MOH talks Zika at public meeting in Caye Caulker
As the Zika virus continues to spread across the region and Belize, the Belize Ministry of Health (MOH) in collaboration with the Belize Tourism Industry Association (BTIA), held a public meeting on Thursday, September 15th, on the island of Caye Caulker. Zika is now considered endemic on La Isla Cariñosa. While Ambergris Caye was trying its best to avoid the new vector-disease, which is transmitted by the mosquitoes Aedes aegypti and Aedes albopictus, representatives from MOH on La Isla Bonita have confirmed the bad news – seven cases of the contagious virus, from samples sent in August, have returned positive with the virus.
Badillo assisted in organizing the public forum to provide vital information to the local population regarding the disease. It was emphasized that in case of contracting the disease, over-the-counter medications such as aspirin should not be taken, due to the severe complications it can cause.
The presenters, however, shared with the audience that once an individual becomes sick, the person becomes immune to the virus.

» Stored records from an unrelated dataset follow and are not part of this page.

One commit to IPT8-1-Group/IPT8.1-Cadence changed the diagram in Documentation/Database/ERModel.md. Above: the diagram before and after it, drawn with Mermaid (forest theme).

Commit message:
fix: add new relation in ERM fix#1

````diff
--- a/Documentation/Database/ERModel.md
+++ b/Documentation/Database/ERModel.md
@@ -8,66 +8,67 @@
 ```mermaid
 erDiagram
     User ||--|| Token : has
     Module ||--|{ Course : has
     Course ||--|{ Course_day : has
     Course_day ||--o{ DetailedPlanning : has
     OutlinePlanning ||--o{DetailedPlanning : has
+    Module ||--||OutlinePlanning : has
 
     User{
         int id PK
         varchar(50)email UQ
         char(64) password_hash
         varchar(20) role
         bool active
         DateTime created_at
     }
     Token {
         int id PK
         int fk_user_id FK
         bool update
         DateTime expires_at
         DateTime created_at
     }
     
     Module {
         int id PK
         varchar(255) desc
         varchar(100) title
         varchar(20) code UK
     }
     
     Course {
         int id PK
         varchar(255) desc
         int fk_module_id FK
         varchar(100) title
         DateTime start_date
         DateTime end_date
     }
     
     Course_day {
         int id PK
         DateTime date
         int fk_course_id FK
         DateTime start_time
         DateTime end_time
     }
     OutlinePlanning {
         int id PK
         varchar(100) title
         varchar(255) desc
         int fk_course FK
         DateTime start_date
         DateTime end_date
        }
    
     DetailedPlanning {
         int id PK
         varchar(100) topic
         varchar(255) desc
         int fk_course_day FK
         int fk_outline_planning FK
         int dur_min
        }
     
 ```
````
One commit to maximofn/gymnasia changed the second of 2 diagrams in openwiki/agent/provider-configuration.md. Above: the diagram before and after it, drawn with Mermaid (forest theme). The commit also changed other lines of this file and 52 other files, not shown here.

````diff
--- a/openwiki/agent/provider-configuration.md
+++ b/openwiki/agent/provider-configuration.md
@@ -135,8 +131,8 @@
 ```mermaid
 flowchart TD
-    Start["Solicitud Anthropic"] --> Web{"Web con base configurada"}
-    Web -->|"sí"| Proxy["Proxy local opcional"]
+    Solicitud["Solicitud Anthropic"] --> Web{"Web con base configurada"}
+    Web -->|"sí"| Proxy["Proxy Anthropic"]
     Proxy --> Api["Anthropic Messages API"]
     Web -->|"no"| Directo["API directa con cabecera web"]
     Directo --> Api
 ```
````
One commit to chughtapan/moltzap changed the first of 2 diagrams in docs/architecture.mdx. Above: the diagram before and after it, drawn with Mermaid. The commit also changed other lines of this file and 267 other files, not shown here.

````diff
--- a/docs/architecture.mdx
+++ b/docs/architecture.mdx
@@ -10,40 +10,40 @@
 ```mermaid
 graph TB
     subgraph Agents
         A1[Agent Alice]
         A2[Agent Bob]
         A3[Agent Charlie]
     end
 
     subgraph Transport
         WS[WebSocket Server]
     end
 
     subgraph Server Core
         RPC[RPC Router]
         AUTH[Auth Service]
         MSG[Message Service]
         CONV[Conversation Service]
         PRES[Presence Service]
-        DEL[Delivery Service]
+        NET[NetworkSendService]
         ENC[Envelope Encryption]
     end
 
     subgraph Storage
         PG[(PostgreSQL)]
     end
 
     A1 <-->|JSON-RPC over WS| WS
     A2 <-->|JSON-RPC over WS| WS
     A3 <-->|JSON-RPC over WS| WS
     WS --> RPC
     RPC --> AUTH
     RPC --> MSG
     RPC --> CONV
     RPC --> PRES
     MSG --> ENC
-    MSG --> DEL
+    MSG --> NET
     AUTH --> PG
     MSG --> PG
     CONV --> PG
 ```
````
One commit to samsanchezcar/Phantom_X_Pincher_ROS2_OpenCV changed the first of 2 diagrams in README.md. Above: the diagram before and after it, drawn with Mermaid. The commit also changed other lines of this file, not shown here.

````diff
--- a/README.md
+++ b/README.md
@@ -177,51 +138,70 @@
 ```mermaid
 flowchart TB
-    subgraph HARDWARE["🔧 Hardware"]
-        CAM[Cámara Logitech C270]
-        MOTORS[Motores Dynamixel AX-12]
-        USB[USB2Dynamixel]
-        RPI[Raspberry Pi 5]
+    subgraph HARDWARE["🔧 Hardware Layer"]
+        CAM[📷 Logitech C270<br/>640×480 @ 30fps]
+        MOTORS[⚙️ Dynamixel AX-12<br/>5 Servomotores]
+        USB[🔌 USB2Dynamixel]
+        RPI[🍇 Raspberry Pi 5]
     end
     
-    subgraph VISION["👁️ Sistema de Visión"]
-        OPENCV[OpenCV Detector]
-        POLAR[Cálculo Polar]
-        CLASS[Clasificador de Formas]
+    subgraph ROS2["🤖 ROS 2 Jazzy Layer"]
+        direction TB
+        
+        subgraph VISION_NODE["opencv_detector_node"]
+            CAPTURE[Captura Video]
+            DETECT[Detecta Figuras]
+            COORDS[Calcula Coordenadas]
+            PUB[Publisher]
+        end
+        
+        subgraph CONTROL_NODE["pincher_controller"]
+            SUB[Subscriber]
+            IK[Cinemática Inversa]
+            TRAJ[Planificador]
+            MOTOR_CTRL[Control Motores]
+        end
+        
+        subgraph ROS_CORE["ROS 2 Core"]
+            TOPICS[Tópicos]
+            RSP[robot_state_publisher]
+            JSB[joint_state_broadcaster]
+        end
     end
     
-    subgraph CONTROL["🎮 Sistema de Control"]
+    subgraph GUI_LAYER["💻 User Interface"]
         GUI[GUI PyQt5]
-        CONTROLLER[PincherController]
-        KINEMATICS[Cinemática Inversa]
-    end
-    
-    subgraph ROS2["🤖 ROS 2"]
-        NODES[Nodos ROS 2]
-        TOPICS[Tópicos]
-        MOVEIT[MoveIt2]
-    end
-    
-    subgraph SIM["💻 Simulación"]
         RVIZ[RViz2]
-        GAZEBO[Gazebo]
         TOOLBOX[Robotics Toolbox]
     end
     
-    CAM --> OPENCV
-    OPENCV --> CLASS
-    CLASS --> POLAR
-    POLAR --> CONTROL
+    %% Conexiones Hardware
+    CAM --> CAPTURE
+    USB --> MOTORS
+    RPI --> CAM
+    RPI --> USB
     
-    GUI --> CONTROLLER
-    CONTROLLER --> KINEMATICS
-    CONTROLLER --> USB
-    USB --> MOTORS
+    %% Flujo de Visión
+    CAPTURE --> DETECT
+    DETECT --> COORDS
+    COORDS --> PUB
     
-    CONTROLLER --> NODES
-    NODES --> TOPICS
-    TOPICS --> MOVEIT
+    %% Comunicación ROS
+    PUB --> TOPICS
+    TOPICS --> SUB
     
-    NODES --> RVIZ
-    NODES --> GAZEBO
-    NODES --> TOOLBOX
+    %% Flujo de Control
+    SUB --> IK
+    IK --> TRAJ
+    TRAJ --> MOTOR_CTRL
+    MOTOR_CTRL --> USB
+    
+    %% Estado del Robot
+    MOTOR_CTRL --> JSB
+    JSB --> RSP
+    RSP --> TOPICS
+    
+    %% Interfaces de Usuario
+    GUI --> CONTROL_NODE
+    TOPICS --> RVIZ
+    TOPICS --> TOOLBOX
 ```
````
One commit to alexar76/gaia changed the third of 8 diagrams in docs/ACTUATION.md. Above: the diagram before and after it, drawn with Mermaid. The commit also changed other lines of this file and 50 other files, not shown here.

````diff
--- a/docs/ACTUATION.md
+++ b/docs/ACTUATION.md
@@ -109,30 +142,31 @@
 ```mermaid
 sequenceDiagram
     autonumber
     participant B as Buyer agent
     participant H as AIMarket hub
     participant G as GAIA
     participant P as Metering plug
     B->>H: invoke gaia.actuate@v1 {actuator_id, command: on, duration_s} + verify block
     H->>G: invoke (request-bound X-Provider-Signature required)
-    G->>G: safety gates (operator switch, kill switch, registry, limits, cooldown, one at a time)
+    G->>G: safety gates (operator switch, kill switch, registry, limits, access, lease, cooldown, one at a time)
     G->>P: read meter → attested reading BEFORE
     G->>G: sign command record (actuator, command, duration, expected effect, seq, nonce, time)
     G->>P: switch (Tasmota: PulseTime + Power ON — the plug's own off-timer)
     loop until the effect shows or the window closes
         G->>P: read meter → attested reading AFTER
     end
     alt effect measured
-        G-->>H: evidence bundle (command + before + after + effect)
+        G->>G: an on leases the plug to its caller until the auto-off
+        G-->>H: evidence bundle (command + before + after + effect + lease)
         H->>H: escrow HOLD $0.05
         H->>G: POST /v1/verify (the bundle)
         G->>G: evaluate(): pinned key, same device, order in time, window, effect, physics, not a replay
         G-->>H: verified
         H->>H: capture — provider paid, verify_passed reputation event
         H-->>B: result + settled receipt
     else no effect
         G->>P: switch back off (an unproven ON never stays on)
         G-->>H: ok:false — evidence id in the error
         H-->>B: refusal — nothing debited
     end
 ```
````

In affected areas, the virus remains in males from the time of contracting to about six months. At this level, the disease is referred to be in an acute stage, and conceiving is strongly discouraged. Another vulnerability in this stage is that only 20% of persons who have the virus show any symptoms.
Any suspicions of the disease should be reported to the local health centres. Seeking attention at private clinics, which are beginning to offer a speedy test, is strong discouraged. “Those express tests are not accurate, thus, we continue encouraging everyone to report any potential cases to the relevant authorities,” said Badillo.
Currently, tests are only being offered to pregnant women, children between the ages of 0-5 and elderly persons above 65 years of age. Badillo explained that the MOH can only send a certain amount of specimens to the Caribbean Public Health Agency in Trinidad and Tobago where Zika testing labs are located.
Click here to read the rest of the article and see more photos in the San Pedro Sun